◆ **Records for the exercise**:

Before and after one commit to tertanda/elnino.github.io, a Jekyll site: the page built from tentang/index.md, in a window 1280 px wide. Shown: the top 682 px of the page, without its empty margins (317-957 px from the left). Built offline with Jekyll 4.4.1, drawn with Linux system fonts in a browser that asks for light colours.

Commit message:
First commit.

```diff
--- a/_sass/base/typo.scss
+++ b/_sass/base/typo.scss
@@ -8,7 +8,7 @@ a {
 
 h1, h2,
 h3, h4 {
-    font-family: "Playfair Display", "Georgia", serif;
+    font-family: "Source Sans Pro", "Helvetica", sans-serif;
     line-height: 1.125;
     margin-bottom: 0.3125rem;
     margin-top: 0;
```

◆ **Assignment**:
Give all the entries again exactly; leave none out.

◆ **Answer to the problem**:
Before and after one commit to tertanda/elnino.github.io, a Jekyll site: the page built from tentang/index.md, in a window 1280 px wide. Shown: the top 682 px of the page, without its empty margins (317-957 px from the left). Built offline with Jekyll 4.4.1, drawn with Linux system fonts in a browser that asks for light colours.

Commit message:
First commit.

```diff
--- a/_sass/base/typo.scss
+++ b/_sass/base/typo.scss
@@ -8,7 +8,7 @@ a {
 
 h1, h2,
 h3, h4 {
-    font-family: "Playfair Display", "Georgia", serif;
+    font-family: "Source Sans Pro", "Helvetica", sans-serif;
     line-height: 1.125;
     margin-bottom: 0.3125rem;
     margin-top: 0;
```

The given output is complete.